TBBPA is a widely-used brominated flame retardant. It can be found in TVs, carpets, pillows, paint, and of course, the much documented sofas. Now there are claims that the chemical makes couches “toxic” and that it can increase your chances of contracting cancer.
Following claims in the media, most furniture manufacturers are phasing out the use of TBBPA. This move could have two possible meanings; further studies suggested it is as dangerous as it sounds, or manufacturers want their customers’ minds to be at rest when they buy their products.
On closer examinations of the studies looking into the toxicity of TBBPA, it was found to cause tumours in in laboratory rodents. This explains the noise from the media towards couch companies. But, the levels of TBBPA administered to rodents stood at about 1.25 million times higher than the amount humans would be exposed to.
The dose really does make the poison. It seems clear that in the majority of cases, groups are targeting large companies for their use of industrial chemicals before they’re aware of the full story. Industrial chemicals make up our environment and the things we use every day, and more often than not, are present in safe amounts thanks to extensive scientific research.

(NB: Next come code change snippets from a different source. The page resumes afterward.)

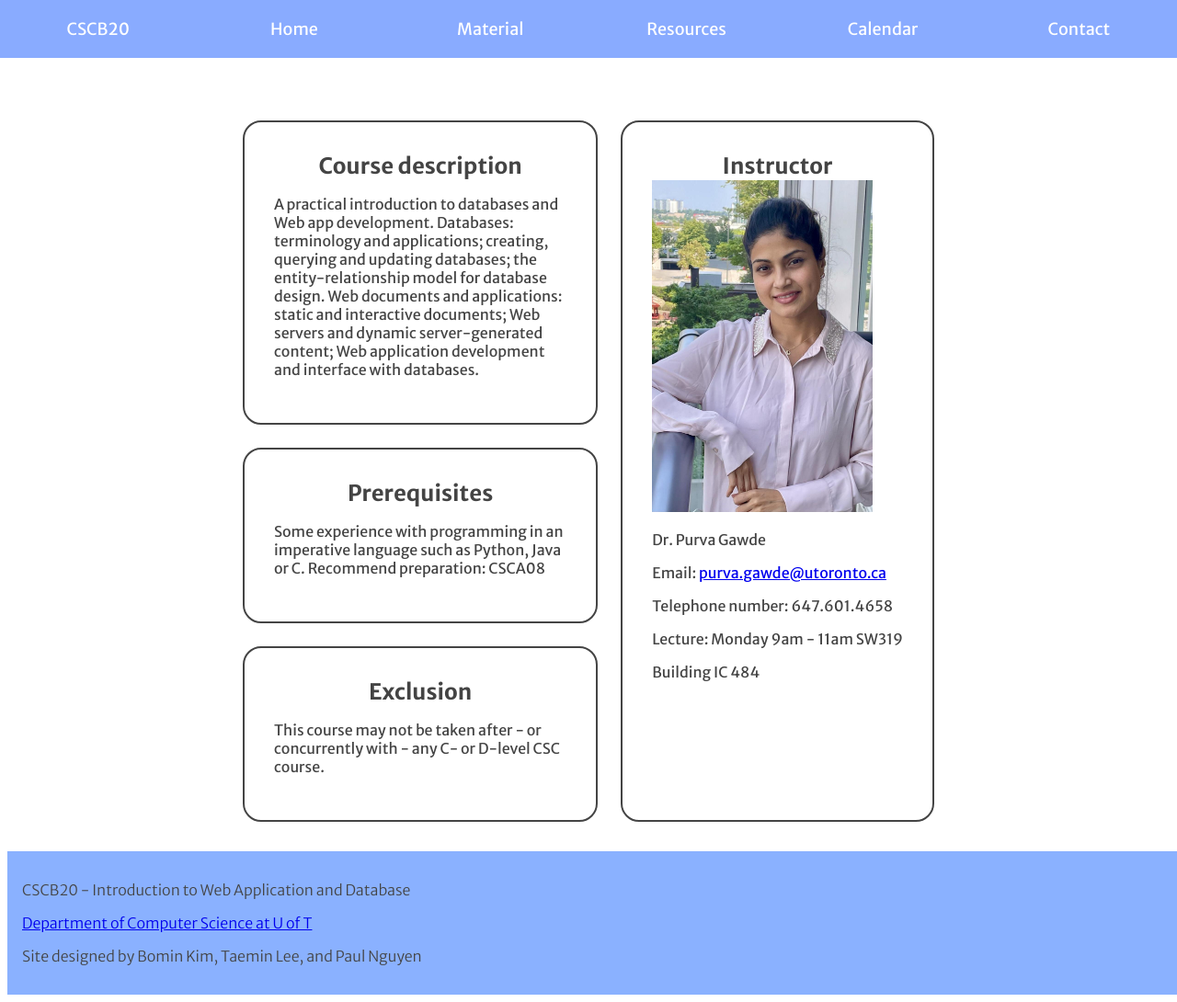
After one commit to taeminlee0601/CSCB20-A3, a Flask app: template templates/course_description.html in a window 1280 px wide. The commit adds this page. Shown: the whole page at 92% size. Run offline with Flask 3, Linux system fonts and the light colour scheme; the template is opened without the code that fills it, so the values that code supplies are empty.

Commit message:
Add syllabus, course description

```diff
--- /dev/null
+++ b/static/course_description.css
@@ -0,0 +1,28 @@
+.description-grid-1-column {
+    display: grid;
+    grid-template-columns: auto;
+    gap: 25px;
+}
+
+.description-grid-2-column {
+    display: grid;
+    grid-template-columns: auto auto;
+    gap: 25px;
+}
+
+img {
+    width: 15rem;
+    height: auto;
+}
+
+.wrapper {
+    margin-left: 20vw;
+    margin-right: 20vw;
+    margin-bottom: 2rem;
+}
+
+h2 {
+    margin-top: 1px !important;
+    margin-block-start: 0px !important;
+    margin-block-end: 0px !important;
+}
--- a/static/index.css
+++ b/static/index.css
@@ -84,14 +84,14 @@ footer {
     margin-top: auto;
 }
 
-.description-col {
+.description-grid {
     display: grid;
     grid-template-columns: repeat(3, 1fr);
     gap: 20px 20px;
     margin: 2rem;
 }
 
-.description-col-box {
+.description-grid-box {
     /* margin: 2rem 20px; */
     /* margin: 2rem; */
     padding: 2rem;
@@ -100,7 +100,7 @@ footer {
     justify-content: center;
 }
 
-.description-row {
+.description-flex {
     margin: 2rem;
     padding: 2rem;
     border: 2px solid #444;
--- /dev/null
+++ b/templates/course_description.html
@@ -0,0 +1,87 @@
+<!DOCTYPE html>
+<html lang="en">
+<head>
+    <meta charset="UTF-8">
+    <meta name="viewport" content="width=device-width, initial-scale=1.0">
+    <link rel="stylesheet" href="../static/index.css">
+    <link rel="stylesheet" href="../static/course_description.css">
+    <link rel="preconnect" href="https://fonts.googleapis.com/" />
+    <link rel="preconnect" href="https://fonts.gstatic.com/" crossorigin />
+    <link
+      href="https://fonts.googleapis.com/css2?family=Merriweather+Sans:ital,wght@0,300..800;1,300..800&family=Merriweather:ital,wght@0,300;0,400;0,700;0,900;1,300;1,400;1,700;1,900&display=swap"
+      rel="stylesheet"
+    />
+    <title>Course description</title>
+</head>
+<body>
+    <header>
+        <div class="navbar">
+            <a class="navbar-title" href="#">CSCB20</a>
+            <div class="dropdown">
+                <a class="tab">Home</a>
+                <div class="dropdown-content">
+                    <a href="#">Course Description</a>
+                    <a href="#">Syllabus</a>
+                </div>
+            </div>
+            <div class="dropdown">
+                <a class="tab">Material</a>
+                <div class="dropdown-content">
+                    <a href="#">Assignments</a>
+                    <a href="#">Lectures</a>
+                    <a href="#">Labs</a>
+                </div>
+            </div>
+            <a class="tab" href="#">Resources</a>
+            <a class="tab" href="#">Calendar</a>
+            <div class="dropdown">
+                <a class="tab">Contact</a>
+                <div class="dropdown-content">
+                    <a href="#">Course Team</a>
+                    <a href="#">Feedback</a>
+                </div>
+            </div>
+        </div>
+    </header>
+    <h1></h1>
+    <div class="wrapper">
+        <div class="description-grid-2-column">
+            <div class="description-grid-1-column">
+                <div class="description-grid-box">
+                    <h2 style="text-align: center">Course description</h2>
+                    <p>A practical introduction to databases and Web app development. Databases: terminology
+                        and applications; creating, querying and updating databases; the entity-relationship model
+                        for database design. Web documents and applications: static and interactive documents;
+                        Web servers and dynamic server-generated content; Web application development
+                        and interface with databases.</p>
+                </div>
+                <div class="description-grid-box">
+                    <h2 style="text-align: center;">Prerequisites</h2>
+                    <p>Some experience with programming in an imperative language such as Python, Java or C.
+                        Recommend preparation: CSCA08</p>
+                </div>
+                <div class="description-grid-box">
+                    <h2 style="text-align: center;">Exclusion</h2>
+                    <p>This course may not be taken after - or concurrently with - any C- or D-level CSC course.</p>
+                </div>
+            </div>
+            <div class="description-grid-box">
+                <h2 style="text-align: center;">Instructor</h2>
+                <img src="../images/purva.jpg" alt="">
+                <p>Dr. Purva Gawde</p>
+                <p>Email: <a href="mailto: purva.gawde@utoronto.ca">purva.gawde@utoronto.ca</a></p>
+                <p>Telephone number: 647.601.4658</p>
+                <p>Lecture: Monday 9am - 11am SW319</p>
+                <p>Building IC 484</p>
+            </div>
+        </div>
+    </div>
+    <footer>
+        <p>CSCB20 - Introduction to Web Application and Database</p>
+        <a href="https://web.cs.toronto.edu/people/faculty-directory"
+          >Department of Computer Science at U of T
+        </a>
+        <p>Site designed by Bomin Kim, Taemin Lee, and Paul Nguyen</p>
+    </footer>
+</body>
+</html>
--- a/templates/course_team.html
+++ b/templates/course_team.html
@@ -126,6 +126,6 @@
           >Department of Computer Science at U of T</a
         >
         <p>Site designed by Bomin Kim, Taemin Lee, and Paul Nguyen</p>
-      </footer>
+    </footer>
 </body>
 </html>
```
Also changed, not shown: static/syllabus.css (added, +13 -0 lines), templates/syllabus.html (added, +63 -0 lines), 1 other file.
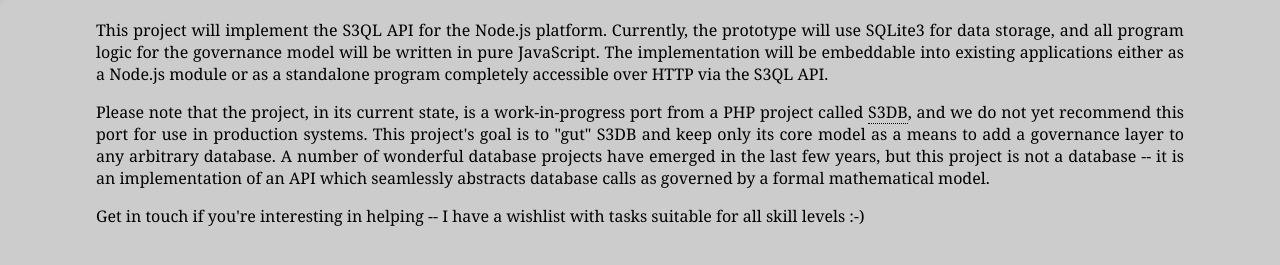
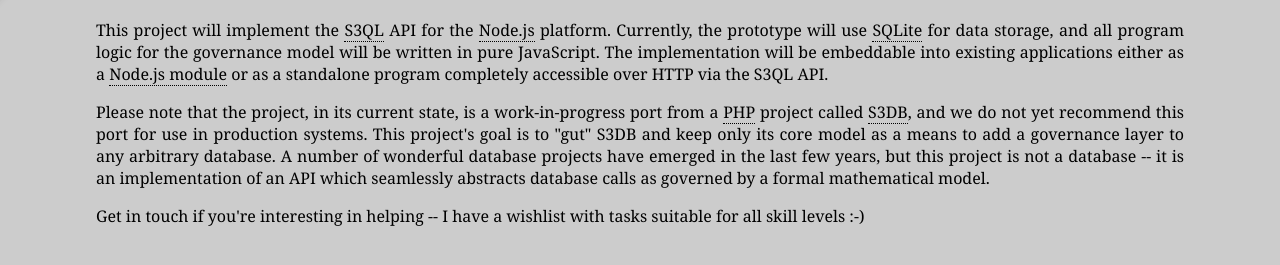
Before and after one commit to wilkinson/s3ql, a plain HTML site: page index.html in a window 1280 px wide. Shown: the part 141-406 px from the top of the page. Drawn offline with Linux system fonts and the light colour scheme.

Commit message:
Linked to PHP homepage

```diff
--- a/index.html
+++ b/index.html
@@ -1,7 +1,7 @@
 <!DOCTYPE html>
 <!--
     index.html ~~
-                                                        ~~ (c) SRW, 06 Aug 2012
+                                                        ~~ (c) SRW, 19 Aug 2012
 -->
 <html lang="en">
   <head>
@@ -19,20 +19,23 @@
     </a>
     <h1>S3QL</h1>
 
-<p>This project will implement the S3QL API for the Node.js platform. Currently,
-the prototype will use SQLite3 for data storage, and all program logic for the
-governance model will be written in pure JavaScript. The implementation will
-be embeddable into existing applications either as a Node.js module or as a
-standalone program completely accessible over HTTP via the S3QL API.</p>
+<p>This project will implement the
+<a href="http://www.biomedcentral.com/1471-2105/12/285/">S3QL</a> API for the
+<a href="http://nodejs.org/">Node.js</a> platform. Currently, the prototype will use
+<a href="http://www.sqlite.org/">SQLite</a> for data storage, and all program logic for
+the governance model will be written in pure JavaScript. The implementation
+will be embeddable into existing applications either as a
+<a href="https://npmjs.org/package/s3ql">Node.js module</a> or as a standalone program
+completely accessible over HTTP via the S3QL API.</p>
 
 <p>Please note that the project, in its current state, is a work-in-progress port
-from a PHP project called <a href="http://s3db.org">S3DB</a>, and we do not yet recommend
-this port for use in production systems. This project&#39;s goal is to &quot;gut&quot; S3DB
-and keep only its core model as a means to add a governance layer to any
-arbitrary database. A number of wonderful database projects have emerged in the
-last few years, but this project is not a database -- it is an implementation
-of an API which seamlessly abstracts database calls as governed by a formal
-mathematical model.</p>
+from a <a href="http://www.php.net/">PHP</a> project called <a href="http://s3db.org">S3DB</a>, and
+we do not yet recommend this port for use in production systems. This project&#39;s
+goal is to &quot;gut&quot; S3DB and keep only its core model as a means to add a
+governance layer to any arbitrary database. A number of wonderful database
+projects have emerged in the last few years, but this project is not a database
+-- it is an implementation of an API which seamlessly abstracts database calls
+as governed by a formal mathematical model.</p>
 
 <p>Get in touch if you&#39;re interesting in helping -- I have a wishlist with tasks
 suitable for all skill levels :-)</p>
```
Also changed, not shown: README.md.
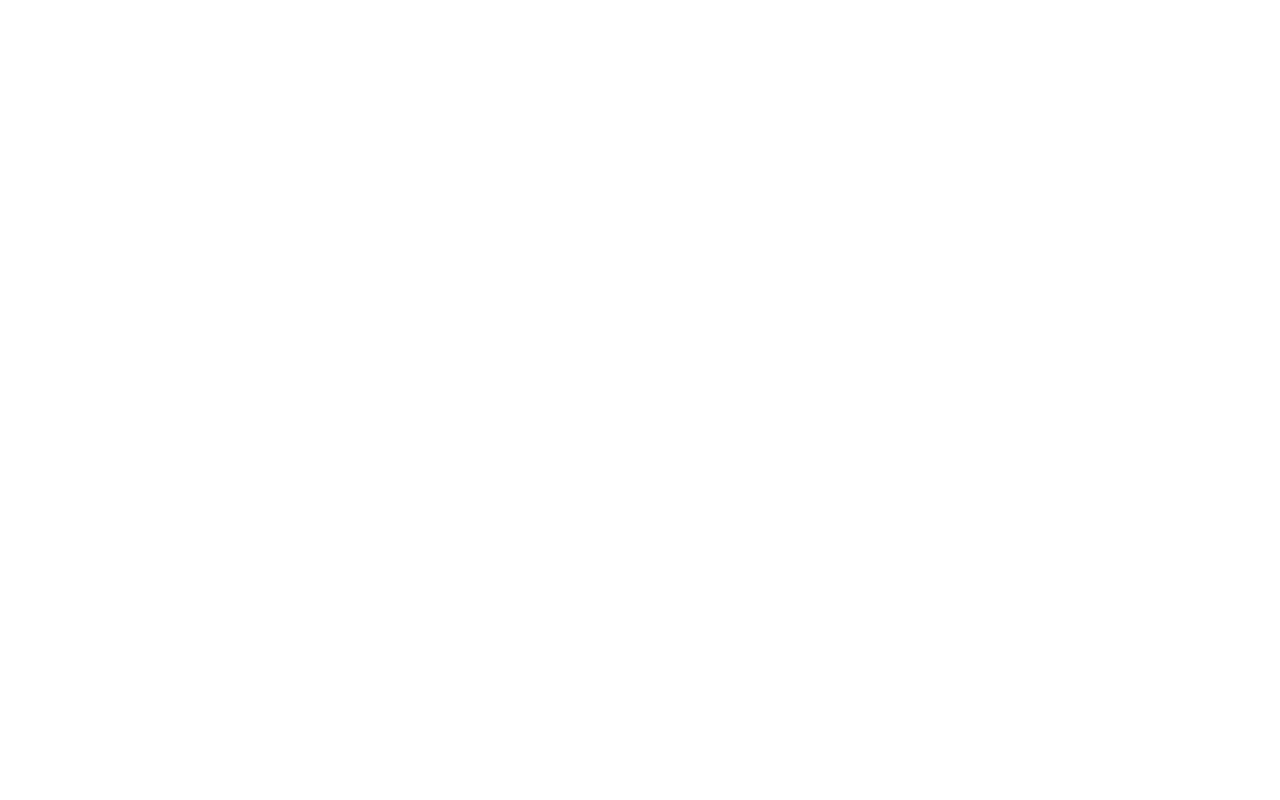
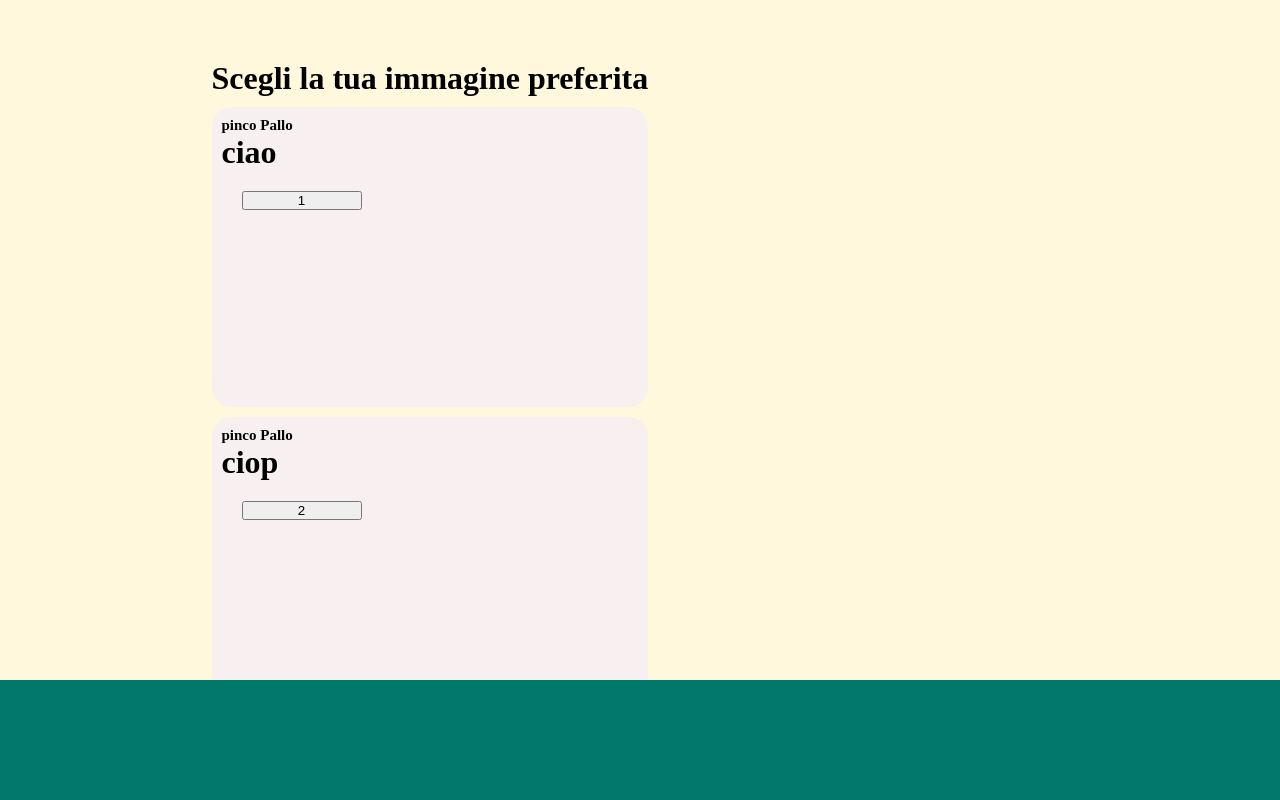
Before and after one commit to Robma1994/Ramen, a plain HTML site: page index.html in a window 1280 px wide. Drawn offline with nearby package versions, Linux system fonts and the light colour scheme.

Commit message:
Struttura 1 con logica slider click

```diff
--- a/index.html
+++ b/index.html
@@ -10,7 +10,32 @@
 </head>
 <body>
     <div id="root">
-
+        <div class="container" id="my-bg-linear">
+            <main class="my-d-flex my-h-100">
+                <div class="option-left my-d-flex my-justify-center">
+                    <div class="p-t-60">
+                        <h1>Scegli la tua immagine preferita</h1>
+                        <div class="container-card" v-for="(image,index) in images">
+                            <div class="title-card">
+                                <h1 id="f-size-15">pinco Pallo</h1>
+                            </div>
+                            <div class="content-card">
+                                <div>
+                                    <h1>{{images[index]}}</h1>
+                                </div>
+                                <button @click="chooise(index)" type="button" class="my-w-120 my-margin-20">{{index + 1}}</button>
+                            </div>
+                        </div>
+                    </div>
+                </div>
+                <div class="results-right">
+                    <div :class="off" class="my-w-120 my-h-120">
+                        <h1>{{images[count]}}</h1>
+                    </div>
+                </div>
+            </main>
+        </div>
+        <footer class="my-bg-color-footer"></footer>
     </div>
     <script src="main.js"></script>
 </body>
--- a/main.js
+++ b/main.js
@@ -1,7 +1,14 @@
 const app = new Vue({
     el: '#root',
     data: {
-
+        images: ['ciao','ciop','flip','ciao','ciop','flip','ciao','ciop','flip',],
+        count: 0,
+        off: 'none'
     },
-
+    methods: {
+        chooise(index){
+            this.count = index
+            this.off = 'block'
+        }
+    }
 })
--- a/style.css
+++ b/style.css
@@ -3,3 +3,81 @@
     padding: 0;
     box-sizing: border-box;
 }
+.container {
+    width: 100%;
+    height: 85vh;
+}
+footer {
+    height: calc(100vh - 85vh)
+}
+/* FLEX */
+.my-d-flex {
+    display: flex;
+}
+.my-flex-direction {
+    flex-direction: column;
+}
+.my-justify-center {
+    justify-content: center;
+}
+.my-align-center {
+    align-items: center;
+}
+/*DISPLAY*/
+.none {
+    display: none;
+}
+.block {
+    display: block;
+}
+/*SIZE*/
+/* Width */
+.my-w-120 {
+    width: 120px;
+}
+/* HEIGHT */
+.my-h-120 {
+    height: 120px;
+}
+.my-h-100 {
+    height: 100%;
+}
+
+.option-left {
+    width: 1800px;
+    height: 100%;
+    overflow-y: auto;
+}
+.results-right {
+    width: calc(100% - 400px);
+
+}
+/*MARGIN*/
+.my-margin-20 {
+    margin: 20px;
+}
+/* PADDING */
+.p-t-60 {
+    padding-top: 60px;
+}
+/*BACKGROUND*/
+#my-bg-linear {
+    background-color: cornsilk;
+}
+.my-bg-color-footer {
+    background-color: #00796B;
+}
+
+/*CARD*/
+.container-card {
+    margin: 10px 0 10px 0;
+    height: 300px;
+    background-color: rgb(248, 240, 240);
+    border-radius: 20px;
+    padding: 10px;
+}
+
+/*FONT SIZE*/
+#f-size-15 {
+    font-size: 15px;
+}
```
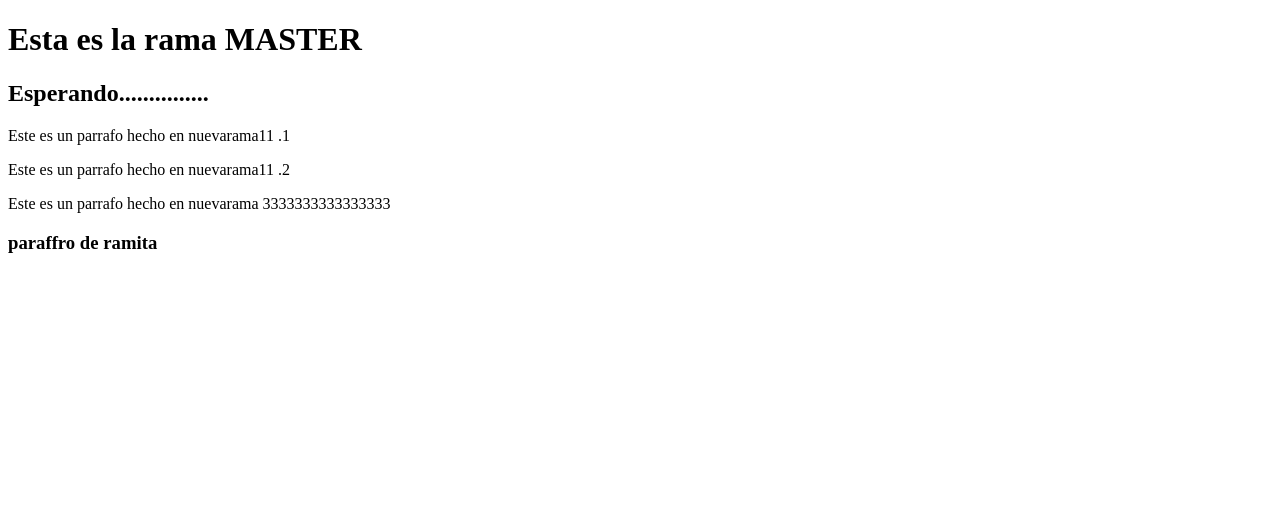
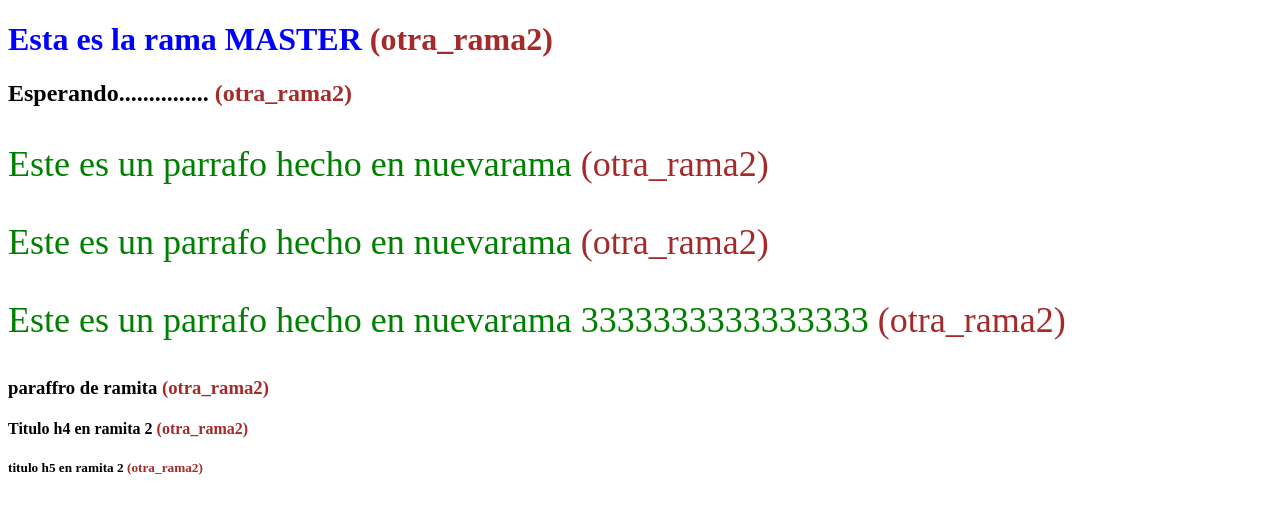
Before and after one commit to AndresRodriguez00/JavaScript, a plain HTML site: page index.html in a window 1280 px wide. Drawn offline with Linux system fonts and the light colour scheme.

Commit message:
cambio color textos

```diff
--- a/index.html
+++ b/index.html
@@ -4,14 +4,17 @@
     <meta charset="UTF-8">
     <meta name="viewport" content="width=device-width, initial-scale=1.0">
     <title>Document</title>
+    <link rel="stylesheet" href="./style.css">
 </head>
 <body>
-    <h1>Esta es la rama MASTER</h1>
-    <h2>Esperando...............</h2>
-    <p>Este es un parrafo hecho en nuevarama11 .1</p>
-    <p>Este es un parrafo hecho en nuevarama11 .2</p>
-    <p>Este es un parrafo hecho en nuevarama 3333333333333333</p>
-    <h3>paraffro de ramita</h3>
+    <h1>Esta es la rama MASTER <span>(otra_rama2)</span> </h1>
+    <h2>Esperando............... <span>(otra_rama2)</span></h2>
+    <p>Este es un parrafo hecho en nuevarama <span>(otra_rama2)</span> </p>
+    <p>Este es un parrafo hecho en nuevarama <span>(otra_rama2)</span> </p>
+    <p class="33">Este es un parrafo hecho en nuevarama 3333333333333333 <span>(otra_rama2)</span> </p>
+    <h3>paraffro de ramita <span>(otra_rama2)</span></h3>
+    <h4>Titulo h4 en ramita 2 <span>(otra_rama2)</span></h4>
+    <h5> titulo h5 en ramita 2 <span>(otra_rama2)</span></h5>
 
     <script src="./curso.js">
     </script>
--- /dev/null
+++ b/style.css
@@ -0,0 +1,14 @@
+
+
+h1 {
+    color: blue;
+}
+
+p {
+    color: green;
+    font-size: 36px;
+}
+
+span {
+    color: brown;
+}
```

All content published on the ReAgent.ie blog is for information only. The blog, its authors, and affiliates cannot be held responsible for any accident, injury or damage caused in part or directly from using the information provided. Additionally, we do not recommend using any chemical without reading the Material Safety Data Sheet (MSDS), which can be obtained from the manufacturer. You should also follow any safety advice and precautions listed on the product label. If you have health and safety related questions, visit HSE.gov.uk.